At midnight, Kenyatta called for the honouring of the country's freedom fighters of the Mau Mau uprising, a largely ethnic Kikuyu insurgent movement in the 1950s brutally suppressed by colonial powers.
Kenyan troops parade past the presidential dias. PHOTO/AFP
Kenyan military helicopters fly past the presidential dias. PHOTO/AFP
Eritrea's president Isaias Afewerki (L) sits next to Kenya former president Mwai Kibaki. PHOTO/AFP
"I ask you this night to rededicate ourselves to defending that freedom and sovereignty that they secured at such great cost, and to resist tyranny and exploitation at all times," he said to cheers from the crowd.
Tens of thousands of Kenyans waving flags and singing gathered later at the main sports stadium in Nairobi for military parades and speeches, watched also by Kenyatta and over a dozen fellow African leaders.
'Mixed bag' of achievements
But for many Kenyans, the anniversary is a date to rather look forward to build their nation rather than dredge up the ghosts of the past.
Many are critical.
"This will be a season of hagiography," wrote Patrick Gathara, a well known media commentator and cartoonist in a recent article.
"Kenya will put on its Sunday-best gear and apply some patriotic perfume to cover the stench of the last five decades."
Rwandan dancers perform at the Kasarani stadium. PHOTO/AFP
Traditional dancers from Burundi present a traditional song and dance. PHOTO/AFP
President Kenyatta (R) shakes hands with his Ugandan counterpart Yoweri Museveni. PHOTO/AFP
This week the World Bank cut its growth forecast for Kenya for 2013 and 2014 to five percent, suggesting Kenya is drifting behind regional nations.
Gado, one of Kenya's most famous cartoonists, drew an image for the Daily Nation newspaper, showing a map 'figure' of the country holding a list of challenges faced in 1963 -- poverty, illiteracy and disease -- and again in 2013, including the same problems, but tribalism and corruption tacked on too.
Last week, the army was forced to put down bitter clashes between two rival ethnic groups near Kenya's border with Ethiopia that had spiralled into a wave of brutal killings, a stark reminder of the challenges that remain to reconcile deep ethnic and political divisions.
Security too remains a challenge, with Somalia's Al-Qaeda-linked Shebab threatening Kenya with more attacks following its Nairobi Westgate mall massacre in September, in revenge for Kenya's two-year military invention in southern Somalia.
As celebrations took place in Nairobi, attackers hurled a grenade at British tourists in the coastal city of Mombasa but it failed to explode, a rare attack specifically targeting the foreign visitors who are key to the economy.

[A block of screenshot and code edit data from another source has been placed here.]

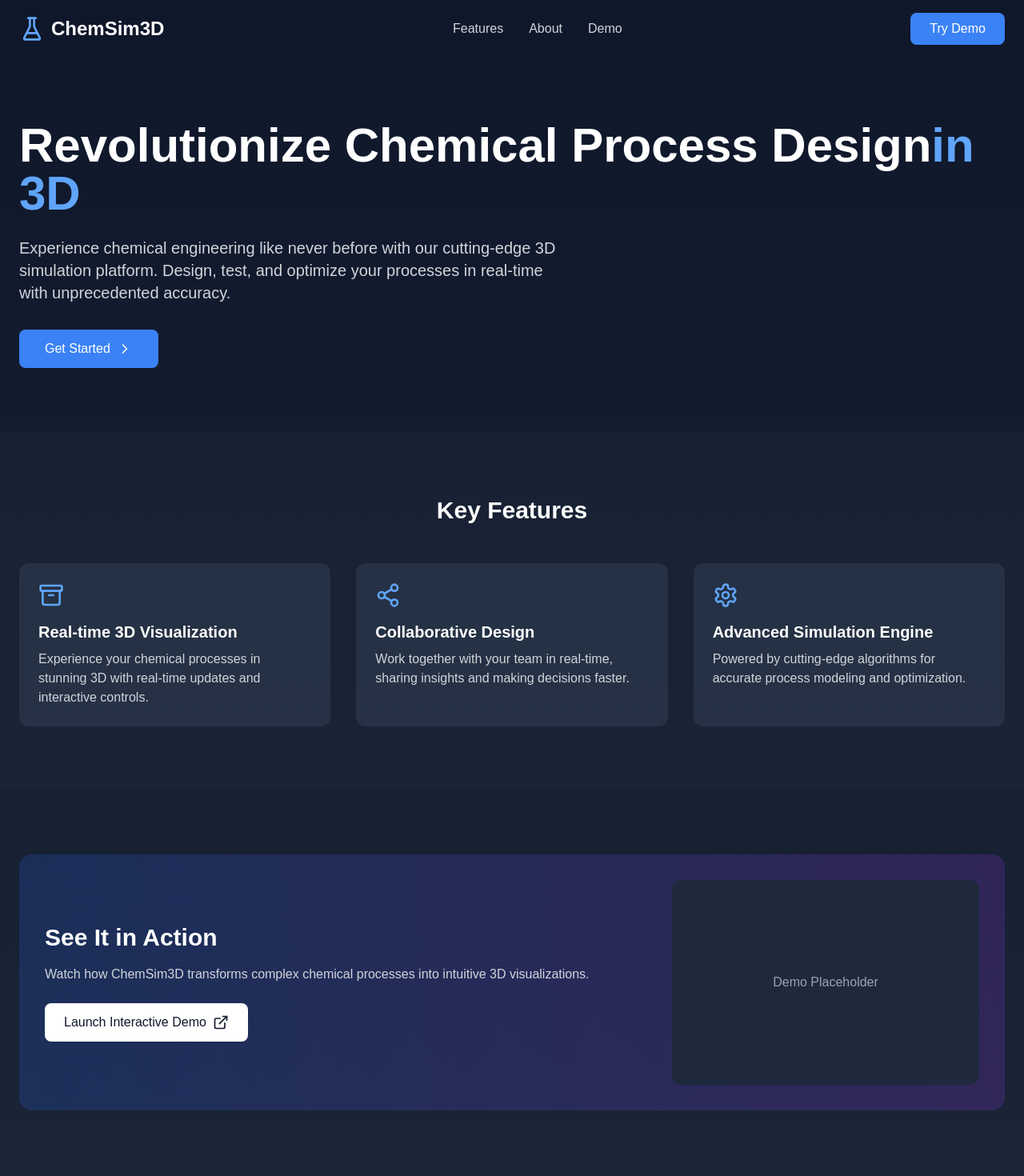
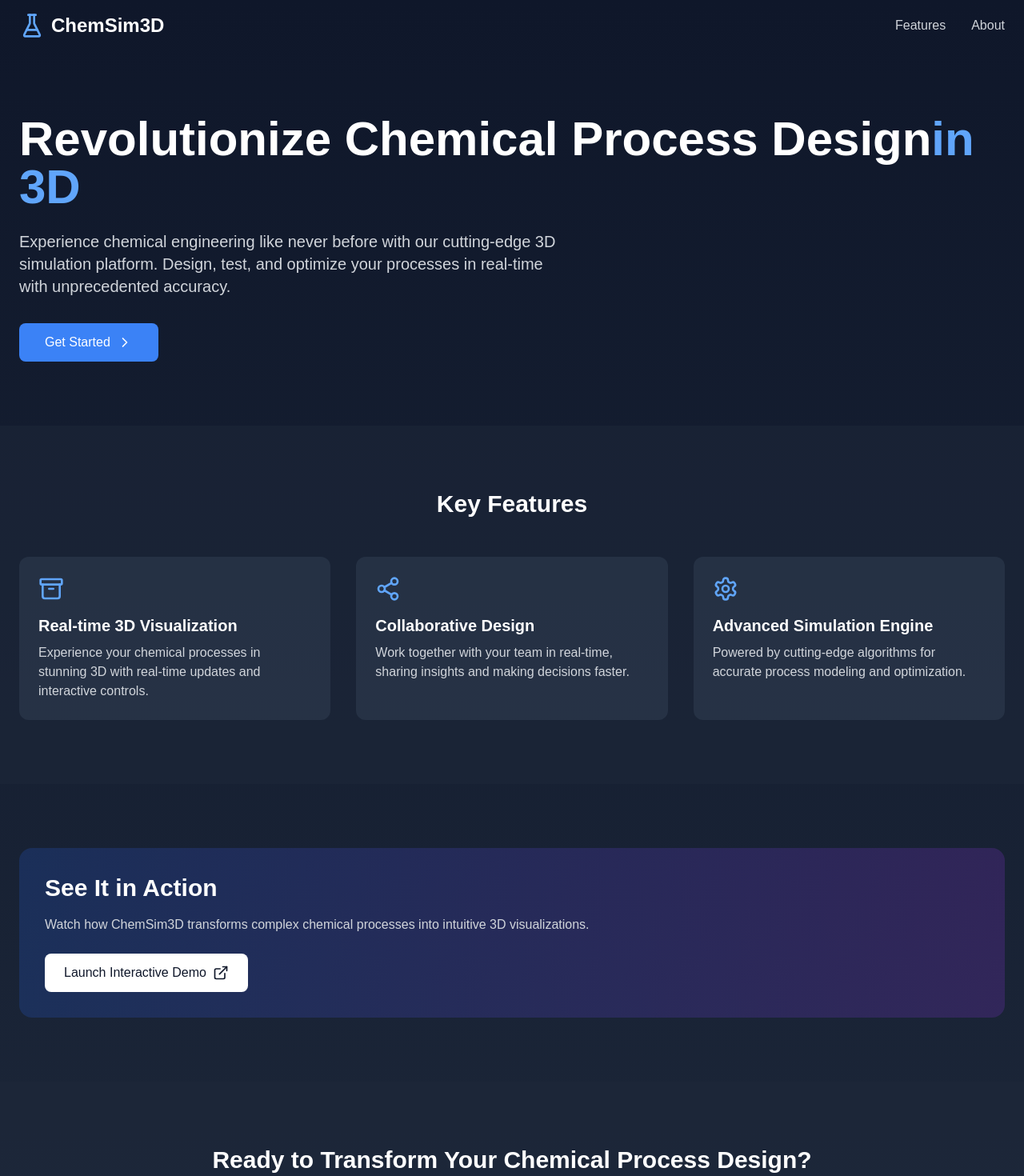
Before and after one commit to JessiP23/industrialSimulator, a Next.js app: page / in a window 1280 px wide. Shown: the top 1470 px of the page at 80% size. Built offline with nearby package versions, Linux system fonts and the light colour scheme.

Commit message:
improved destillation process

```diff
--- a/app/ddd/page.js
+++ b/app/ddd/page.js
@@ -208,8 +208,8 @@ export const createDistillationApparatus = (parameters) => {
   );
 
   const tube2 = createConnectingTube(
-    condenser.position.clone().add(new THREE.Vector3(0, 1.25, 0)), // Adjusted for condenser exit
-    receivingFlask.topConnectionPoint.clone().add(receivingFlask.position), 0.05
+    condenser.position.clone().add(new THREE.Vector3(0, 1.25, 0)),
+    receivingFlask.topConnectionPoint.clone().add(receivingFlask.position)
   );
 
   receivingFlask.position.set(1.2, 0, 0);
--- a/app/page.js
+++ b/app/page.js
@@ -25,11 +25,8 @@ const LandingPage = () => {
           <div className="hidden md:flex space-x-8">
             <a href="#features" className="text-gray-300 hover:text-white transition-colors">Features</a>
             <a href="#about" className="text-gray-300 hover:text-white transition-colors">About</a>
-            <a href="#demo" className="text-gray-300 hover:text-white transition-colors">Demo</a>
           </div>
-          <button className="bg-blue-500 hover:bg-blue-600 text-white px-6 py-2 rounded-lg transition-colors">
-            Try Demo
-          </button>
+
         </div>
       </nav>
 
@@ -101,9 +98,6 @@ const LandingPage = () => {
                 <ExternalLink className="w-5 h-5" />
               </button>
             </div>
-            <div className="bg-slate-800 rounded-xl p-4 w-full md:w-96 h-64 flex items-center justify-center">
-              <span className="text-gray-400">Demo Placeholder</span>
-            </div>
           </div>
         </div>
       </section>
```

In central Nairobi, special bunting has been placed on the statue of Mau Mau leader Dedan Kimathi, striding out carrying a rifle with the fighters' trademark dreadlocks flowing.
"It is good to remember those that brought this country to freedom," said Mary Wambugu, a teacher.
But for the youth hawking goods at the tourists, important matters are for jobs and more services.
"If they spent the money on clean water and hospitals, then that would be something to really mark independence," said George Odula, who lives in one of Nairobi's crowded slum districts, tightly packed shacks of corrugated iron, which rub shoulders with luxury estates heavily protected with razor wire and guards.
"More speeches and a parade won't change anything for people like us."
The bitter legacy of the grabbing of land by a privileged elite soon after independence angers many too.
"It is undeniable that progress has been made," Gathara added, but noting that an honest appraisal of the past 50 years were "at best... a mixed bag".
"Less will be said of the fact that Kenya is actually one of the most unequal places on earth, that much of the progress, especially the growth in incomes, has largely been concentrated in the top five percent of the population," Gathara added.
The national monument that stands in Uhuru Gardens in Nairobi, where in 1963 the Union Flag was lowered and the Kenyan standard raised for the first time on independence day. PHOTO/AFP